By Gabriela Lamarca & Mario Vettore (ENSP/FIOCRUZ)
Many researchers and practitioners have been conducting analysis of health policies. It represents a stage of the process as important as any others, like implementation or evaluation. However, despite of its importance, little attention has been placed on how to conduct appropriate research projects focusing on political analysis, what research designs, theories or methods best inform and fit to this aim. In fact, there is little guidance, particularly in low and middle-income countries. It is rare to find an academic work that explores the methodological challenges for researchers in this area.
Health policy analysis is a multi-disciplinary approach to public policy that aims to explain the interaction between institutions, interests and ideas in the policy process. However, it is important to contextualize the health policy environment. Health policies in countries of middle and high income differ from those in low-income countries, where, for example, there are weaker regulations, poor regulatory capacity and little or no system of monitoring; lack of purchasing power which influences the types and quality of services; among many other differences. Health policy environments, therefore, can be considered a barrier to overcome, at least an issue to take into consideration in order to understand the challenges to methodology and theory.
To advance on the analysis of health policy, researchers need to use structures and the existing theories of policy process more broadly, making it more explicit in their research project and paying more attention on how their own power and positions influence the knowledge they generate. According to Hajer and Wagenaar (2003), policy analysis should be more deliberative, less top down, involving expanded networks, and more interpretive, taking into account people's stories, experiences, their understandings, values and beliefs expressed through language and behaviour.
The success or failure of any public health policy initiative can be measured in terms of differences in a given population and across the gradient. However, the analysis of a health policy should be considered an important step to go beyond advocacy to understand and address some of the political barriers to reform, mainly because health issues are often high profile and demand public answers.

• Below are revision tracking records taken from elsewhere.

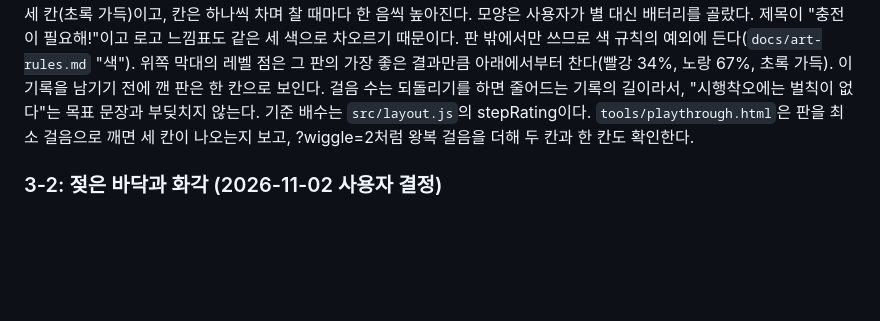
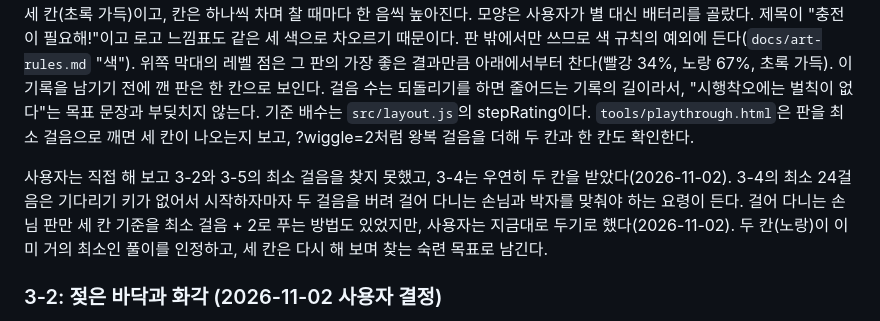
Before and after one commit to soomin007/outlet-villains, a Markdown page: docs/concept.md, the part around the change. GitHub-like rendering; blank space fills up the shorter version.

Commit message:
세 칸 기준은 지금대로 두기로(사용자 결정)
걸어 다니는 손님 판만 기준을 최소 걸음 + 2로 푸는 방법도 있었지만, 두 칸이 이미 거의 최소인
풀이를 인정하므로 세 칸은 숙련 목표로 남긴다.

Co-Authored-By: Claude Opus 5.5 <noreply@anthropic.com>

```diff
--- a/docs/concept.md
+++ b/docs/concept.md
@@ -638,6 +638,10 @@ Angry Birds와 Cut the Rope는 별 세 개, Hitman GO는 "몇 수 이내로 깨
 걸음 수는 되돌리기를 하면 줄어드는 기록의 길이라서, "시행착오에는 벌칙이 없다"는 목표 문장과 부딪치지 않는다. 기준 배수는 `src/layout.js`의 stepRating이다.
 `tools/playthrough.html`은 판을 최소 걸음으로 깨면 세 칸이 나오는지 보고, ?wiggle=2처럼 왕복 걸음을 더해 두 칸과 한 칸도 확인한다.
 
+사용자는 직접 해 보고 3-2와 3-5의 최소 걸음을 찾지 못했고, 3-4는 우연히 두 칸을 받았다(2026-11-02). 3-4의 최소 24걸음은 기다리기 키가 없어서
+시작하자마자 두 걸음을 버려 걸어 다니는 손님과 박자를 맞춰야 하는 요령이 든다. 걸어 다니는 손님 판만 세 칸 기준을 최소 걸음 + 2로 푸는 방법도 있었지만,
+사용자는 지금대로 두기로 했다(2026-11-02). 두 칸(노랑)이 이미 거의 최소인 풀이를 인정하고, 세 칸은 다시 해 보며 찾는 숙련 목표로 남긴다.
+
 ### 3-2: 젖은 바닥과 화각 (2026-11-02 사용자 결정)
 
 사용자는 2장과 3장에도 젖은 바닥이 나오는 판이 있으면 자연스럽겠다고 했다. 한 번 나오고 사라지는 기믹은 아깝다는 3-4 때의 의견과 같은 문제다.
```
Also changed, not shown: session_logs/2026-11-02.md (+1 -1 lines).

‘Doing’ health policy analysis: methodological and conceptual reflections and challenges
Hajer MA, Wagenaar H, editors. Deliberative policy analysis. Cambridge: Cambridge University Press; 2003.